# Your instructions:
For each line below that includes the string "print", show the whole line.

--- Input data Enclosed Below ---

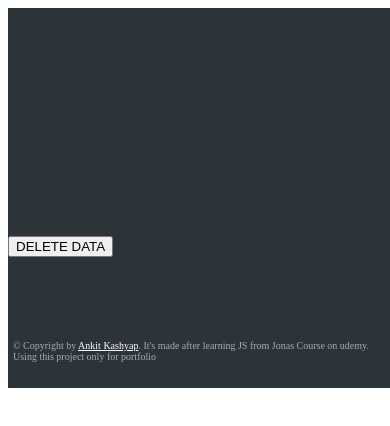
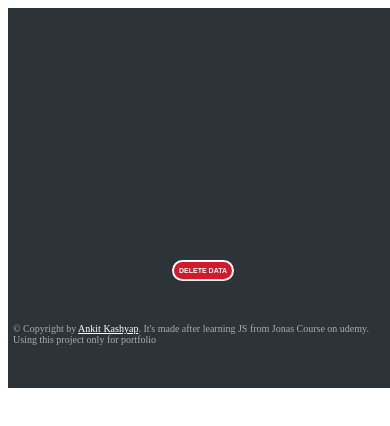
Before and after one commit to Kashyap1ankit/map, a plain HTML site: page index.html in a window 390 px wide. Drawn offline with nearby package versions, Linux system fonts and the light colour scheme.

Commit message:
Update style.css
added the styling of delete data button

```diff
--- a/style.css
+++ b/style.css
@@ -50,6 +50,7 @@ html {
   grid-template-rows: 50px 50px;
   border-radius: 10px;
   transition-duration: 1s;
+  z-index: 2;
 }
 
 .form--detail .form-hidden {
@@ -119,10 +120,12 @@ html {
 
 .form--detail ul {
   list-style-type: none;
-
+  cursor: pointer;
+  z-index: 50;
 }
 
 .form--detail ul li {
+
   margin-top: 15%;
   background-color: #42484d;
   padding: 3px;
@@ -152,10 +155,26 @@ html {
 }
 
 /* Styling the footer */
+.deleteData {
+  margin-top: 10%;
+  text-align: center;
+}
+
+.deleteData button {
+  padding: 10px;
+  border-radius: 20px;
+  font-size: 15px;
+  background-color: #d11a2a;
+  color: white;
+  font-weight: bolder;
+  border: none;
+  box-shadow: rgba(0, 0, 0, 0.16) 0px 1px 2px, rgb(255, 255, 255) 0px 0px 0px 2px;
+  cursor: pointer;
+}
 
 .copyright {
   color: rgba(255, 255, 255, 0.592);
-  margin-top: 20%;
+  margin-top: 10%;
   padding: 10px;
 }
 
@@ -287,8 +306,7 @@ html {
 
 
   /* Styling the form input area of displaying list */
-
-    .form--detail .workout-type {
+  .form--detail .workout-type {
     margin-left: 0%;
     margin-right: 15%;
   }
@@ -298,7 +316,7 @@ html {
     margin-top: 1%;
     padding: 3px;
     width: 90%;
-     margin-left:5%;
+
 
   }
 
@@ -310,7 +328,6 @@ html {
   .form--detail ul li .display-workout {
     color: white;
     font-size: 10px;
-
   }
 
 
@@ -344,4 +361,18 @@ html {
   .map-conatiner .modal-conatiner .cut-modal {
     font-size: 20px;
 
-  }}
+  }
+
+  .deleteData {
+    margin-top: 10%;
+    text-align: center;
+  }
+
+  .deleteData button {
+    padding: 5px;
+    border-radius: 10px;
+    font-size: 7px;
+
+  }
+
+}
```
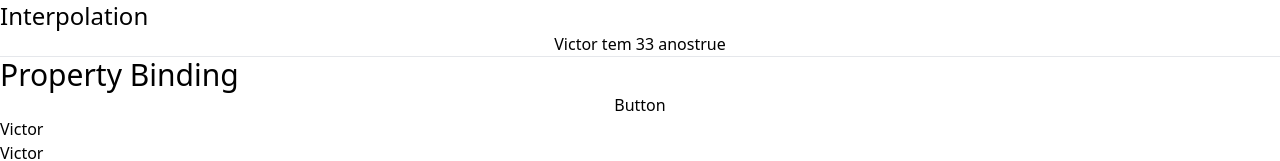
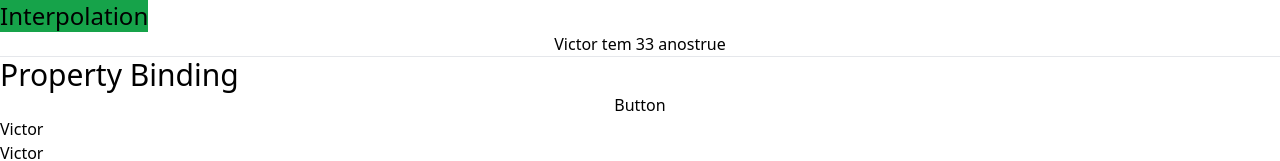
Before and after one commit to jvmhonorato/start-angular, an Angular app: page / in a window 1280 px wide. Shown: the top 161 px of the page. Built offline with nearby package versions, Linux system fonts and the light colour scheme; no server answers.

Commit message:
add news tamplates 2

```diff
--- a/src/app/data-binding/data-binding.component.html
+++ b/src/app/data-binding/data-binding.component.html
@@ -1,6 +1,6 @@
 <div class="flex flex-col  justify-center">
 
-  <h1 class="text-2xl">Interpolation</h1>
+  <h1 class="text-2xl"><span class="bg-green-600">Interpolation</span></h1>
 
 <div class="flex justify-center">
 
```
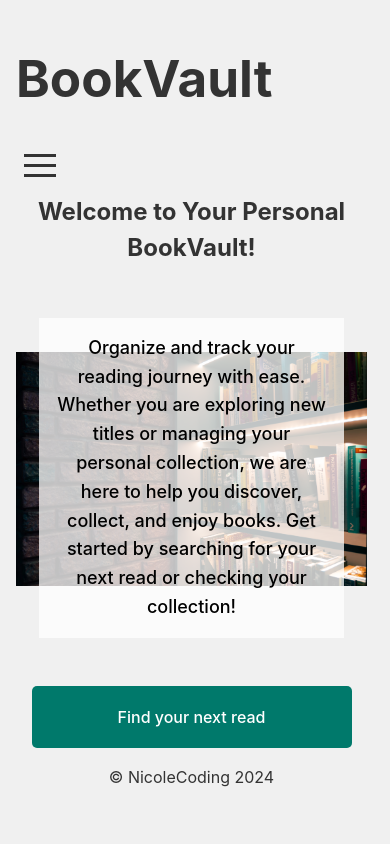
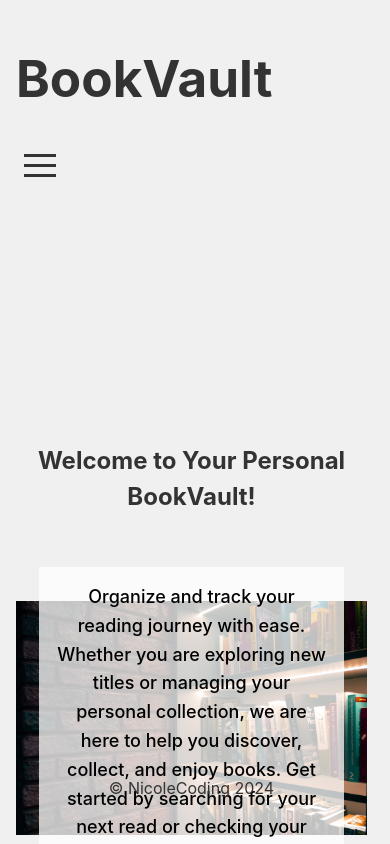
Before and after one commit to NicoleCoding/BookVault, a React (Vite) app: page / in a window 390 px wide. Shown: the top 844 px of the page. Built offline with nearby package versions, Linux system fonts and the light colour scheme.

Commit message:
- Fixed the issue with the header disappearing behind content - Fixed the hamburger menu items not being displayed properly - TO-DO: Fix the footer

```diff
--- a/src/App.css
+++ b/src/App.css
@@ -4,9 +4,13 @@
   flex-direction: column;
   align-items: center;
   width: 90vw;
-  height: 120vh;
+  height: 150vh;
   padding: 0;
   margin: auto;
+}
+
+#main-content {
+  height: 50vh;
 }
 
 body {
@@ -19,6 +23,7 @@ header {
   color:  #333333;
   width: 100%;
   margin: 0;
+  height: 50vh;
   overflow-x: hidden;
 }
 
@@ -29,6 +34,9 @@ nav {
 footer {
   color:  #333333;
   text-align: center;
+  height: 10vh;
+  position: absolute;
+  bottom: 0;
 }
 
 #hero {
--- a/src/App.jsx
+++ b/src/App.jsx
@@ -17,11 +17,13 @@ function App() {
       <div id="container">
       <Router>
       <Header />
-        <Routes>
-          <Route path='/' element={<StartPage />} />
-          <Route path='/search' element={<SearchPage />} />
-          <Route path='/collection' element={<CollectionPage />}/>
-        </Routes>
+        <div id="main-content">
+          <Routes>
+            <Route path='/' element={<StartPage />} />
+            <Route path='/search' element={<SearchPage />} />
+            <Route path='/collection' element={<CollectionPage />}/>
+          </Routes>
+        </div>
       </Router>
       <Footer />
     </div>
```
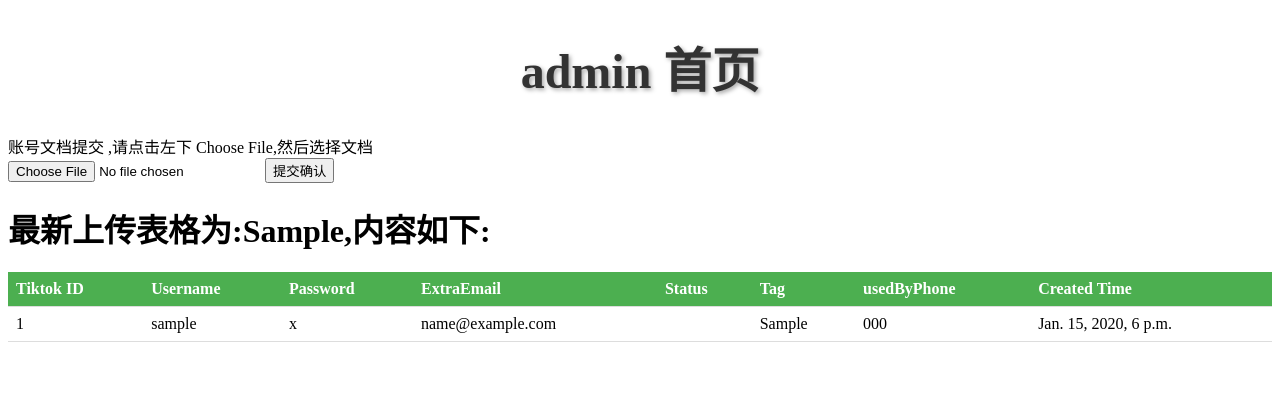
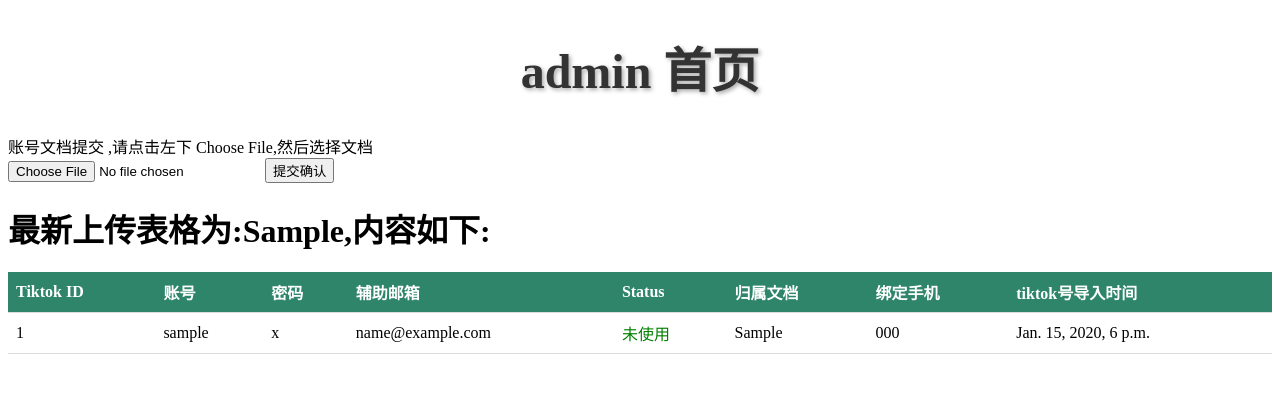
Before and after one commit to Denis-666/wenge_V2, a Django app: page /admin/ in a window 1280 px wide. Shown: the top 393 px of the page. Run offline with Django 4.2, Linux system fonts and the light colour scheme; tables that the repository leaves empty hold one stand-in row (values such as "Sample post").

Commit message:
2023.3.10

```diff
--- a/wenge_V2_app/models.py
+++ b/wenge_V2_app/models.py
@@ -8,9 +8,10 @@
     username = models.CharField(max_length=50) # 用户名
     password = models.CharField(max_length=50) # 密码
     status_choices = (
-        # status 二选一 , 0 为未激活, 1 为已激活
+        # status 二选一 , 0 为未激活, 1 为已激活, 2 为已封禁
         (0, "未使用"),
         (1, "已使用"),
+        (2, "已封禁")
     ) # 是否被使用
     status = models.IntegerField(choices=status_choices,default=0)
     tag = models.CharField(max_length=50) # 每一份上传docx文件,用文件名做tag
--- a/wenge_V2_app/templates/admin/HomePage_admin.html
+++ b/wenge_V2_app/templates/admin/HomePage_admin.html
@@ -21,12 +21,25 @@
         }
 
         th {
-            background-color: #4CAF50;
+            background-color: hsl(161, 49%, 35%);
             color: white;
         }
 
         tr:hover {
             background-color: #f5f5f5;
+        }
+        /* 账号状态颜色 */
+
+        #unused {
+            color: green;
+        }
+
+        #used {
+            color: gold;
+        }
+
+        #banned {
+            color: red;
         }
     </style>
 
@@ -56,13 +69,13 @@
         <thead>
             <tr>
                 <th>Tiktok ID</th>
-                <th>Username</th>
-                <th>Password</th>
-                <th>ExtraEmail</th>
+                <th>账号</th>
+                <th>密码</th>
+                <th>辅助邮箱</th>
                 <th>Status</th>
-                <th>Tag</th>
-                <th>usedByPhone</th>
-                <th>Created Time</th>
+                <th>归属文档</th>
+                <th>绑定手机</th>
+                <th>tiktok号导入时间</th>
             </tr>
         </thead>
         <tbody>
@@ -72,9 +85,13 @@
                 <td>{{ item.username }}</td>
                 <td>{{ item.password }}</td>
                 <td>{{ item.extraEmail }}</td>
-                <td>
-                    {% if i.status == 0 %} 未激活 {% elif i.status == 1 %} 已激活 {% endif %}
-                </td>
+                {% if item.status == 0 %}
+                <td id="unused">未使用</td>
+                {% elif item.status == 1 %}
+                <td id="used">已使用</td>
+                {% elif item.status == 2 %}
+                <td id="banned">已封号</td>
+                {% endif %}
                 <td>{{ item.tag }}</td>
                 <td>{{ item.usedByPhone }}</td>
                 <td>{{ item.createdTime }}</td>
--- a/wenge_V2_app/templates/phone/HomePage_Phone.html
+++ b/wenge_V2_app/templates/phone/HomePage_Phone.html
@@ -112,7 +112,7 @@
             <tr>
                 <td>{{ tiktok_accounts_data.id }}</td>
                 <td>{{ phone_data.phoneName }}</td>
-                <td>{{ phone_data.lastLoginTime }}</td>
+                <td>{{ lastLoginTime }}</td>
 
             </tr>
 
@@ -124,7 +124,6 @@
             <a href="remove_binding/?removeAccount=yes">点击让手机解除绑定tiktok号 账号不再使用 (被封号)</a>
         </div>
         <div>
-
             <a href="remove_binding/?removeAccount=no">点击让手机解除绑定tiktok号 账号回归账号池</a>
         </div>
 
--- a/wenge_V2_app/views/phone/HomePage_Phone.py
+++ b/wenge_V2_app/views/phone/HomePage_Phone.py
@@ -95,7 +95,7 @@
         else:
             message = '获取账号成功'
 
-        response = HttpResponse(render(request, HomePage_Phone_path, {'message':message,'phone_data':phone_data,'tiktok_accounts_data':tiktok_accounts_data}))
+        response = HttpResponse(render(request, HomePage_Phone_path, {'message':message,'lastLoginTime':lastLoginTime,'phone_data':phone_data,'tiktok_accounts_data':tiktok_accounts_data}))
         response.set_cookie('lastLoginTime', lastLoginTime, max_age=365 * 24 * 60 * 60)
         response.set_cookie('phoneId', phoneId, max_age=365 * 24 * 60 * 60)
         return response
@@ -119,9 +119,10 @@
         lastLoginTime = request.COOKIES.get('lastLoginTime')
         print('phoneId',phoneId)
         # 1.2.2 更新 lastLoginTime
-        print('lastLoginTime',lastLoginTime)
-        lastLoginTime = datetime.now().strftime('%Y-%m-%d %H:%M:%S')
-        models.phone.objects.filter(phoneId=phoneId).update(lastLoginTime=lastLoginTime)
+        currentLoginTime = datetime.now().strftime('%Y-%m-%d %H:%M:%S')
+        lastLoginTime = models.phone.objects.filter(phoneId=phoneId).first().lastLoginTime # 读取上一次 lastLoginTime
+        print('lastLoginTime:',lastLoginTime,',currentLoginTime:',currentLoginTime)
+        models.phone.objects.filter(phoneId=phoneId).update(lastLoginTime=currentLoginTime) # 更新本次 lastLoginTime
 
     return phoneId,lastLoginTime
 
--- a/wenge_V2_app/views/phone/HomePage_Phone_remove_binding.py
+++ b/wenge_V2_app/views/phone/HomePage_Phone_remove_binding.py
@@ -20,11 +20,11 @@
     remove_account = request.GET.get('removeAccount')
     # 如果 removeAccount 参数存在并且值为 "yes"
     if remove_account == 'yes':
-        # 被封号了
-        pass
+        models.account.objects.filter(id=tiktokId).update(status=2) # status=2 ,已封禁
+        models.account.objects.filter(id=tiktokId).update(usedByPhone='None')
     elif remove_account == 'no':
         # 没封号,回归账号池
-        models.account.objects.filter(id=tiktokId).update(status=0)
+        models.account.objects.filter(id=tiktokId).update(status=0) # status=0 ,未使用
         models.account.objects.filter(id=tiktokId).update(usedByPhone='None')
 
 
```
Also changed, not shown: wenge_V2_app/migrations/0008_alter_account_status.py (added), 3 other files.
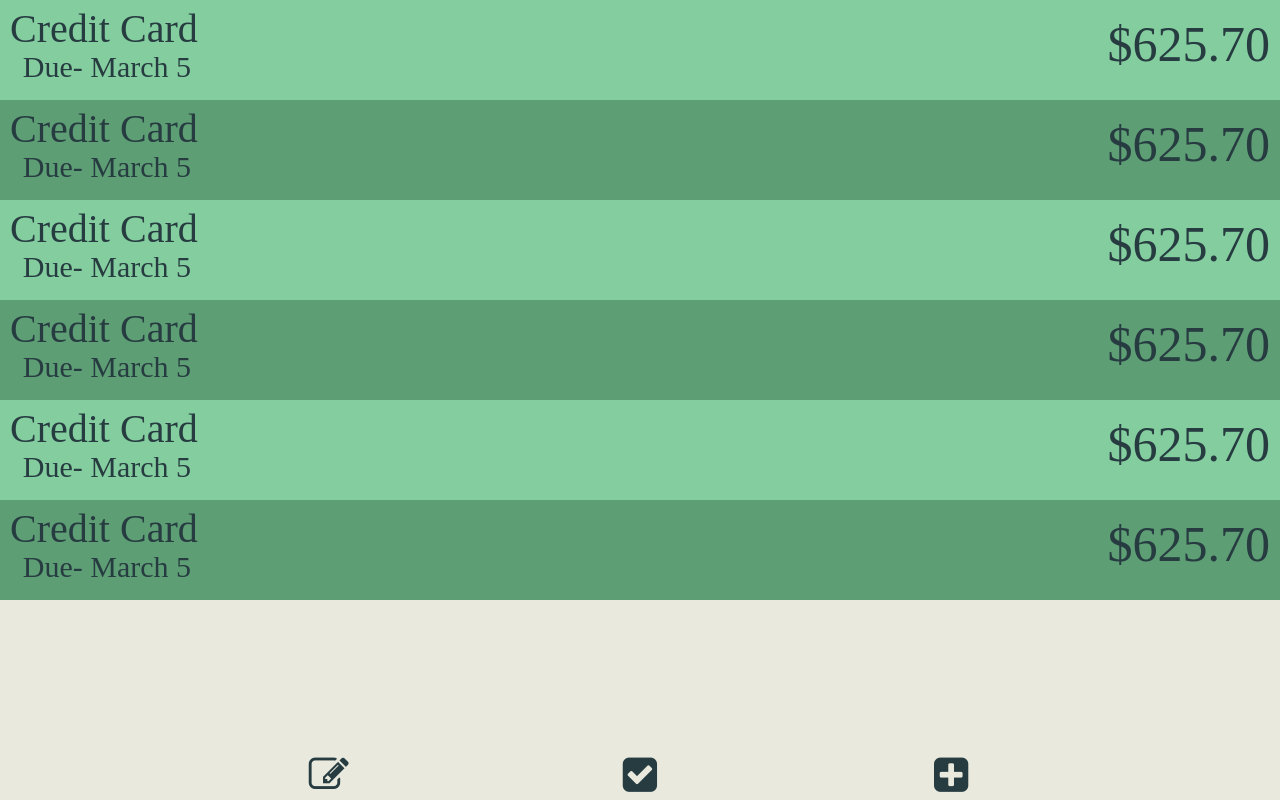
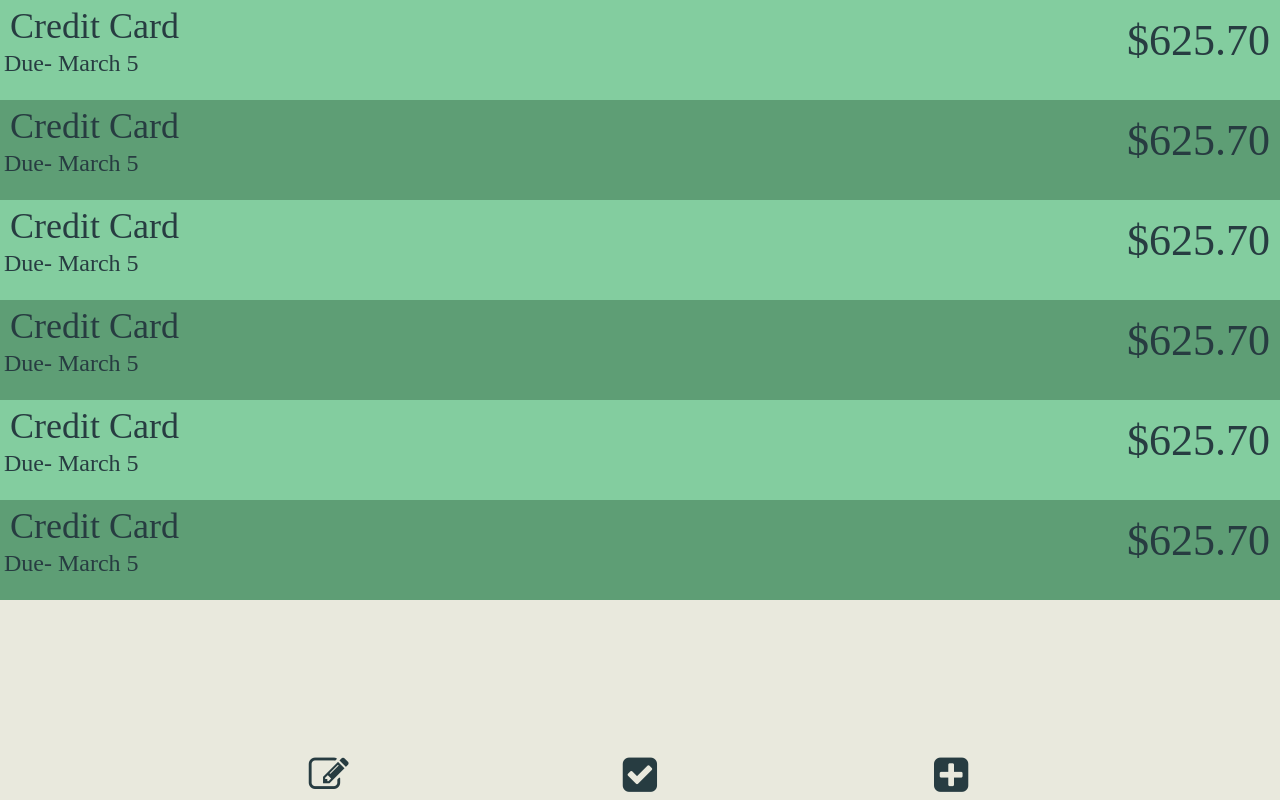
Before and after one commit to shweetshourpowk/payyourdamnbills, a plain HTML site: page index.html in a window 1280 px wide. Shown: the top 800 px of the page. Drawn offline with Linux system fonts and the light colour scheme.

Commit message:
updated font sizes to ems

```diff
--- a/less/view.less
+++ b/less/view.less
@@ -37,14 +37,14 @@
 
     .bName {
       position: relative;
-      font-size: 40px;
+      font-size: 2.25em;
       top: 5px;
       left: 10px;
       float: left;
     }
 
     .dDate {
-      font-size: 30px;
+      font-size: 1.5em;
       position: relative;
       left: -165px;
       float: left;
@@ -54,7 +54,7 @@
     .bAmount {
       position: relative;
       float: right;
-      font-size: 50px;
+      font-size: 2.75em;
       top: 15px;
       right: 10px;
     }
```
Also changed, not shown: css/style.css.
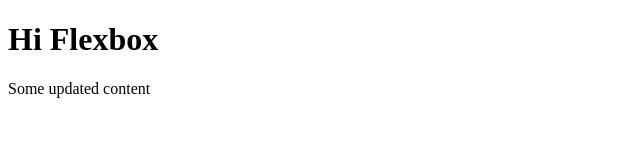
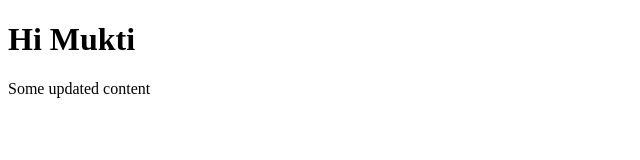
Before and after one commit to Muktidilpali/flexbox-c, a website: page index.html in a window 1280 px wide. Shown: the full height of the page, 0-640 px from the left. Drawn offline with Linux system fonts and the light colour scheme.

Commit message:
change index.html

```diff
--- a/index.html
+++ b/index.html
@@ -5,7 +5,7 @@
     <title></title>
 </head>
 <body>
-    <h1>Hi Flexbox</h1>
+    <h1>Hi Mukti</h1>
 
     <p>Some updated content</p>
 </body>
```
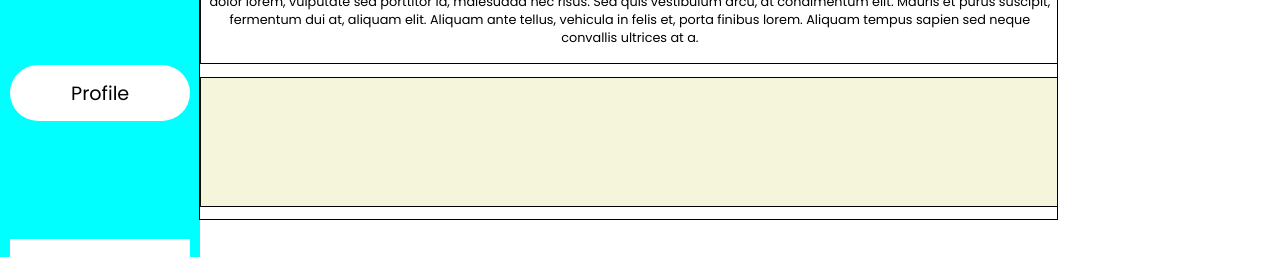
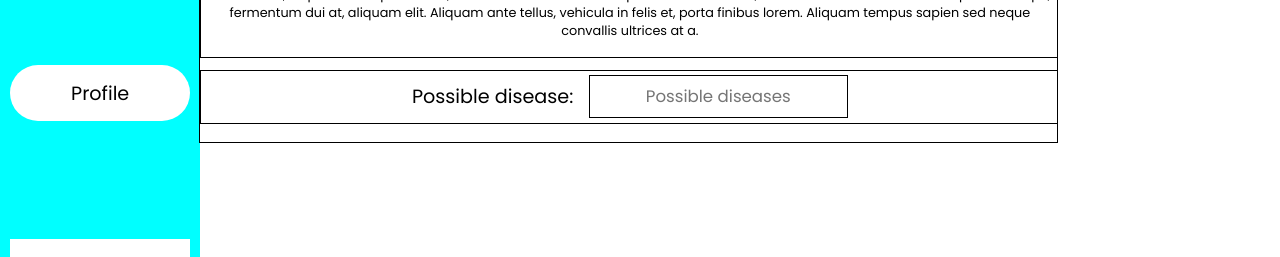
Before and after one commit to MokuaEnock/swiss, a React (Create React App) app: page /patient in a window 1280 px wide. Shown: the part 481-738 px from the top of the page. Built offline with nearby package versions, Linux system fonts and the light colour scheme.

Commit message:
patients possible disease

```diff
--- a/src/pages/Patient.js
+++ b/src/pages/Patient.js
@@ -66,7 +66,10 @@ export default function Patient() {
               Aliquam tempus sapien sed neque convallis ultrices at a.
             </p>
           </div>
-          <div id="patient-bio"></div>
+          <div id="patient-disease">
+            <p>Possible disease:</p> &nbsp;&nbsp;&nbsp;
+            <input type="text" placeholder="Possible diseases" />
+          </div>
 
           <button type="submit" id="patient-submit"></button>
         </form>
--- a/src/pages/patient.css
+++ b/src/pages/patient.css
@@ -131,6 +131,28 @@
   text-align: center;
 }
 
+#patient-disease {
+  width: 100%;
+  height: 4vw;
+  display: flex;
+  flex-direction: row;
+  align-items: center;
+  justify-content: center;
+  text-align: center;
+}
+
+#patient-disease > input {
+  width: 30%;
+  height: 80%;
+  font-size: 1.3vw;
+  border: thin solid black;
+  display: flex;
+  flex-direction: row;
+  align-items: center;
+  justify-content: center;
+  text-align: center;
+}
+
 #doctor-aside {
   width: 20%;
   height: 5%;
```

--- End of Enclosed Input data ---

# Task output:
         print('phoneId',phoneId)
-        print('lastLoginTime',lastLoginTime)
+        print('lastLoginTime:',lastLoginTime,',currentLoginTime:',currentLoginTime)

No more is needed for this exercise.